On Tuesday, October 25th, Professor Luís Caires spoke with the Carnegie Mellon University community during the Principles of Programming Group (PoP) Seminar. The session named “Concurrent Programming with Sessions and Shared State, in Linear Logic” was focused on stateful programming involving sharing and concurrency as is common place in modern software development, and the challenges of getting complex concurrent code right, even for skilled developers. The speakers introduced CLASS, a typed core programming language for higher-order concurrent programming, for which static typing ensures absence of a broad class of “dynamic bugs”: well-typed programs never deadlock, do not leak memory, and always terminate.

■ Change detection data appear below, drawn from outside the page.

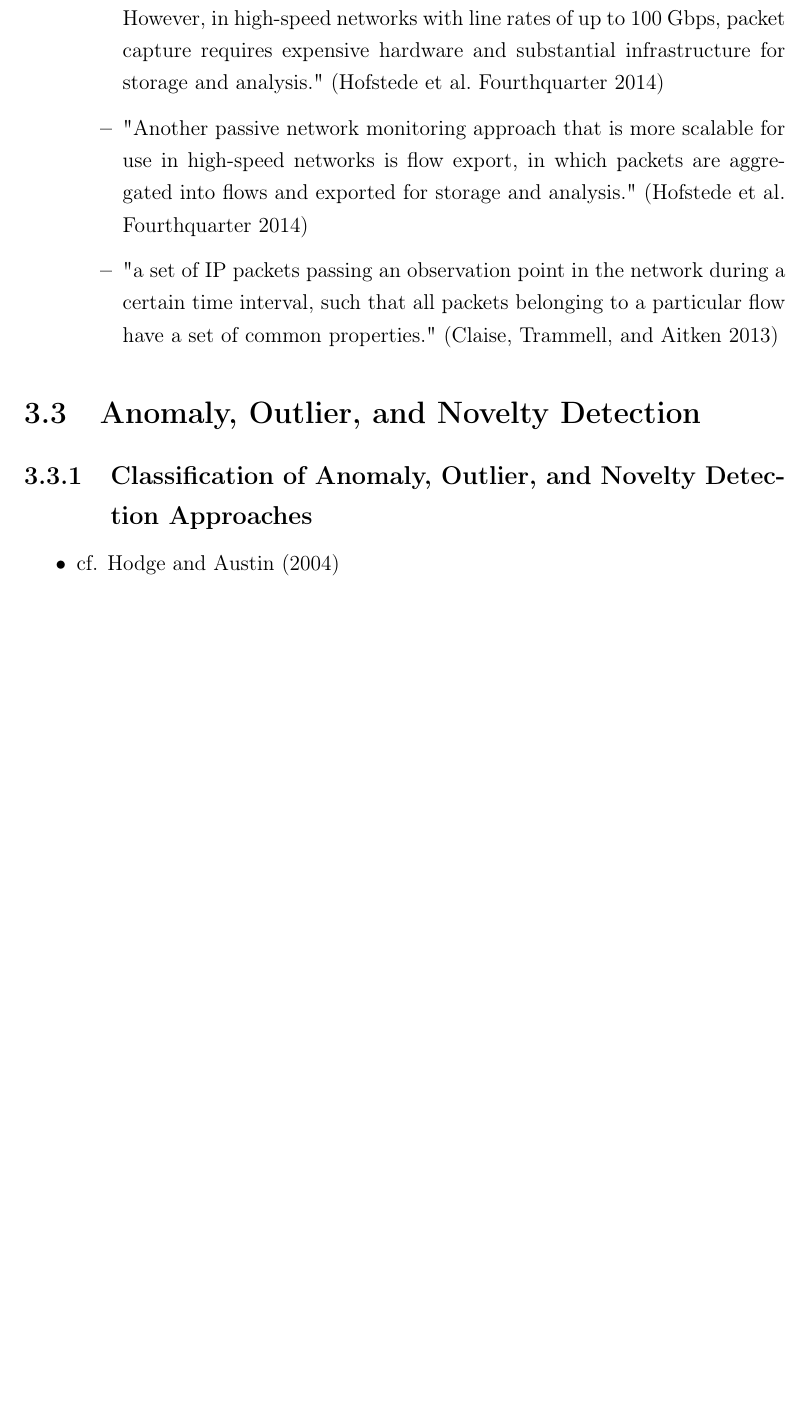
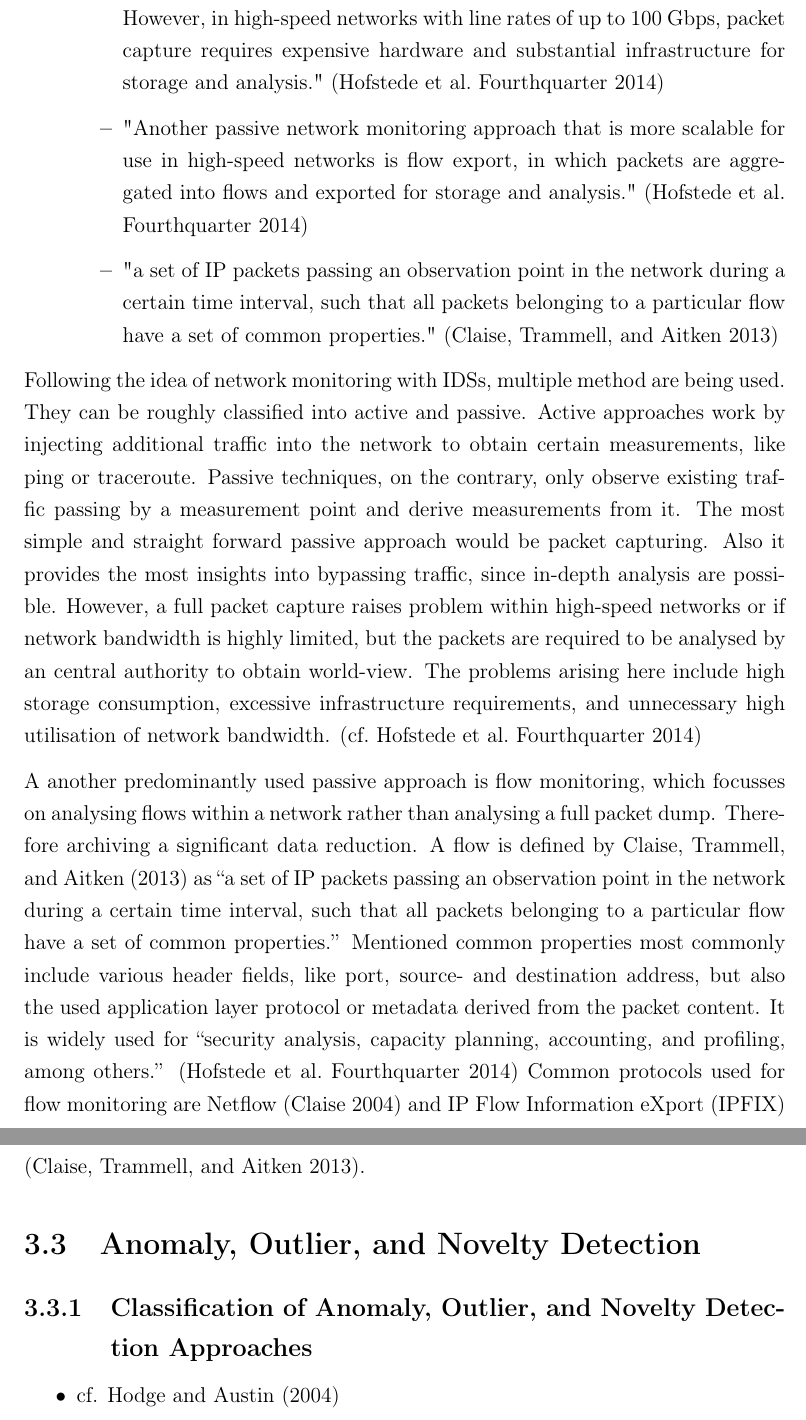
Before and after one commit to FreakyBytes/master-thesis, a LaTeX thesis (tex/master-thesis-peters.tex, which reads tex/chapter/200-background-network.tex, tex/glossary.tex): part of page 23 of 53 before the commit and two parts of pages 23 and 24 of 54 after it, the two joined at a grey line, cut so that both start at the same text, the shorter picture padded with empty space. Compiled offline with pdfLaTeX.

Commit message:
beginning of flow mon section

```diff
--- a/tex/chapter/200-background-network.tex
+++ b/tex/chapter/200-background-network.tex
@@ -119,6 +119,20 @@ As a result, anomaly-based \glspl{ids} should be combined with other \gls{ids} t
 
 			\end{itemize}
 	\end{itemize}
+
+Following the idea of network monitoring with \glspl{ids}, multiple method are being used. They can be roughly classified into active and passive.
+Active approaches work by injecting additional traffic into the network to obtain certain measurements, like ping or traceroute.
+Passive techniques, on the contrary, only observe existing traffic passing by a measurement point and derive measurements from it. The most simple and straight forward passive approach would be packet capturing. Also it provides the most insights into bypassing traffic, since in-depth analysis are possible. However, a full packet capture raises problem within high-speed networks or if network bandwidth is highly limited, but the packets are required to be analysed by an central authority to obtain world-view. The problems arising here include high storage consumption, excessive infrastructure requirements, and unnecessary high utilisation of network bandwidth.
+\parencite[cf.][]{Hofstede2014}
+
+A another predominantly used passive approach is flow monitoring, which focusses on analysing flows within a network rather than analysing a full packet dump. Therefore archiving a significant data reduction.
+A flow is defined by \textcite{Claise2013} as \enquote{a set of IP packets passing an observation point in the network during a certain time interval, such that all packets belonging to a particular flow have a set of common properties.}
+Mentioned common properties most commonly include various header fields, like port, source- and destination address, but also the used application layer protocol or metadata derived from the packet content.
+It is widely used for \enquote{security analysis, capacity planning, accounting, and profiling, among others.} \parencite{Hofstede2014}
+Common protocols used for flow monitoring are Netflow \parencite{Claise2004} and \gls{ipfix} \parencite{Claise2013}.
+
+
+
 
 \section{Anomaly, Outlier, and Novelty Detection}
 \label{sec:background:network:novelty}
--- a/tex/glossary.tex
+++ b/tex/glossary.tex
@@ -28,6 +28,7 @@
 % network stuff
 \newacronym{ip}{IP}{Internet Protocol}
 \newacronym{ids}{IDS}{Intrusion Detection System}
+\newacronym{ipfix}{IPFIX}{IP Flow Information eXport}
 
 \newglossaryentry{osi}{name={OSI},description={The Open Systems Interconnection Model is a reference model for network protocols, providing an layered view}}
 
```
Also changed, not shown: tex/chapter/200-background-network.tex (6 more changed lines).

These properties result from CLASS foundations, based on a conservative extension of Linear Logic with shareable affine state, via a propositions-as-types interpretation of proofs as session processes. The main part of the talk was a presentation of a suite of challenging code examples, with type-checker and interpreter implementation, that illustrate the expressiveness and some programming techniques for our language.

Luís Caires is a Scientific Director of the CMU Portugal Program, Full Professor of Computer Science at the Department of Informatics, NOVA University Lisbon, and Director of the NOVA Laboratory for Computer Science and Informatics. Caires visited Carnegie Mellon University October 24th – 27th, 2022 to meet with organizers from across the University, including the Project Olympus, the Center for Technology Transfer and Enterprise Creation (CTTEC), Professors and Researchers of the Computer Science Department and the Software and Societal Systems Department.

The Carnegie Mellon Portugal Program strongly supports the mobility of Portuguese academics to be hosted at Carnegie Mellon University to work in research and education, thus building international knowledge networks that allow extended and substantial immersion in world-class learning, teaching, and research.

The Principles of Programming Group (PoP) at Carnegie Mellon aims to understand, develop, and demonstrate the principles, processes, and supporting technologies for the construction of computing systems. A distinguishing characteristic of the PoP group is that it applies formal principles to problems of realistic scale and complexity, for example: automatic verification of large-scale commercial hardware systems; implementation of high-speed network communication software in the ML language; application of type-theoretic principles in the construction of realistic compilers.